Managing injuries on both sides of the ball, no 49ers' receiver has played more than Kendrick Bourne's 79.1 percent snap count and Kittle, the All Pro tight end, has been limited just 48.7 percent of the offensive snaps due to injury. Kittle returned last Sunday vs. Philadelphia in emphatic fashion as he caught all 15 of his targets for 183 yards and a touchdown. In 2019, Kittle was PFF's No. 1 ranked receiving tight end and the No. 5 ranked run-blocking tight end.
The 49ers rank 11th in total offense (390.5 YPG) and scoring offense (26.8 PPG), and third in total defense (294.8 YPG) and scoring defense (17.8 PPG). They feature the 12th ranked passing offense (262.0 YPG) and 11th ranked rushing attack (128.5 YPG). The pass defense is second in the NFL allowing just 184.0 yards per game while the run defense is tied for 14th, allowing 110.8 yards per game.
San Francisco dials up extra rushes at the ninth-highest rate in the NFL (34.2 percent blitz rate) – 1.8 percent higher than the 10th most-frequent blitzing team in Miami. The result: the 49ers have the third-highest pressure rate at 30.3 percent but rank 18th in sacks with eight.
Only four teams call more four defensive back packages than San Francisco at 36.3 percent. The rest of the calls come primarily in nickel where the 49ers play their most frequent defensive grouping at 62.9 percent (17th most in the NFL).
Final Thoughts and Game Notes
The 49ers are dealing with a rash of injuries to key players this season. The 2-2 record – with a pair of runaway road victories – are a testament to Shanahan's program, system and the next-man-up mentality of San Francisco. The home side will be without 2019 Rookie of the Year and team leader in sacks Nick Bosa, while last year's leading rushing – Raheem Mostert – has been limited in practice.
The two sides are comparable in the turnover department. Both have five takeaways (tied for 14th in the NFL) while Miami has five giveaways to San Francisco's four. The comparison is similar on third down offense. The Dolphins 46.9 percent conversion rate ranks ninth while San Francisco's 46.8 conversion rate on third downs ranks 10th in the NFL.
DeVante Parker's next 100-yard game will be the 10th of his career. Parker would become the eighth receiver in team history with double-digit 100-yard performances.
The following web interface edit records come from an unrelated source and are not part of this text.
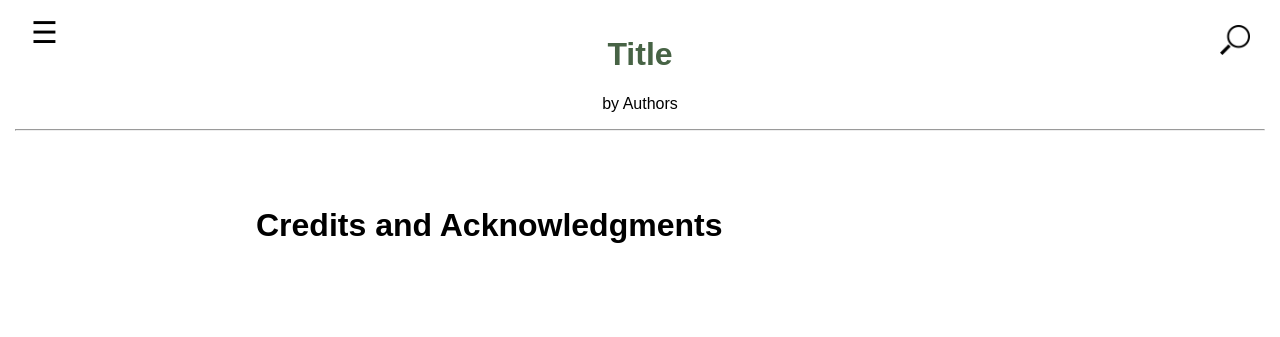
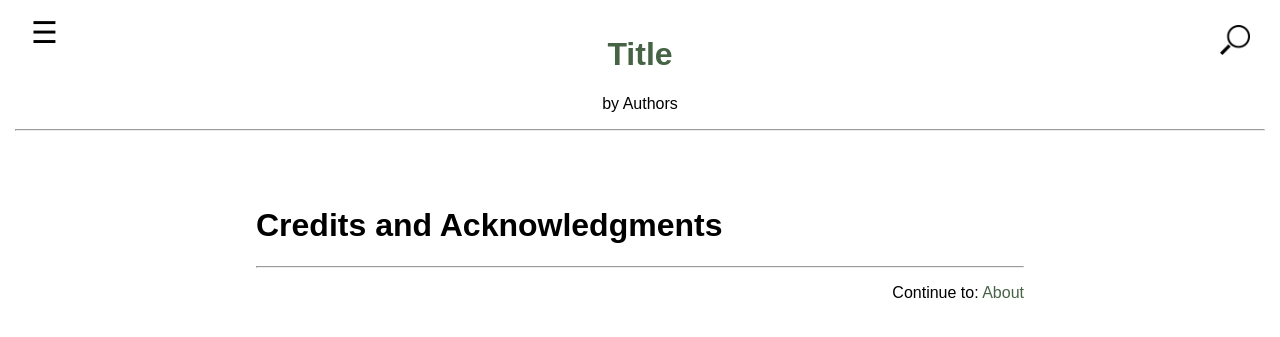
Before and after one commit to isabelbenegas/ScholarMinPub, a Jekyll site: the page built from 006_credits_acknowledgments.md, in a window 1280 px wide. Shown: the top 337 px of the page. Built offline with Jekyll 4.4.1, drawn with Linux system fonts in a browser that asks for light colours.

Commit message:
added page navigation

```diff
--- a/configuration_files/_layouts/default.html
+++ b/configuration_files/_layouts/default.html
@@ -23,7 +23,25 @@
             <div class="content">
             {{ content }}
 
+            <hr>
+            {% assign current_page_number = page.number | plus: 0 %}
+            {% assign next_page_number = current_page_number | plus: 1 %}
+            {% assign next_page = nil %}
+            {% for p in site.pages %}
+              {% assign p_number = p.number | plus: 0 %}
+              {% if p_number == next_page_number %}
+                {% assign next_page = p %}
+                {% break %}
+              {% endif %}
+            {% endfor %}
+
+            {% if next_page %}
+              <p style="text-align: right;">Continue to: <a href="{{ site.baseurl }}{{ next_page.url }}">{{ next_page.title }}</a></p>
+            {% endif %}
+
             </div>
+
+
 
     </body>
 
--- a/configuration_files/_sass/main.scss
+++ b/configuration_files/_sass/main.scss
@@ -3,6 +3,7 @@
 body, html {
   height: 100%;
   margin: 0;
+  font-family: "Arial";
 }
 
 .footnotes {
@@ -32,6 +33,7 @@ header {
 
 .header_main{
   color: white;
+  font-family: "Arial";
 }
 
 h1.header_main{
@@ -40,6 +42,7 @@ h1.header_main{
 
 h2.header_main{
   font-size: 1.5em;
+  font-family: "Arial";
 }
 
 // Navigation
```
He's coming off a career high in receptions with 10 in the 31-23 loss to Seattle.
Miami leads the all-time regular season series 7-5 over San Francisco and the lone playoff meeting went to the 49ers in Super Bowl XIX.
This is the Dolphins' first trip to Levi's Stadium, which opened in 2014. All six of Miami's trips to San Francisco were played at Candlestick Park; those six games were split three apiece.
It's our first game in the Sunday late window; we'll recap the game both on MiamiDolphins.com on the Drive Time Podcast with Travis Wingfield.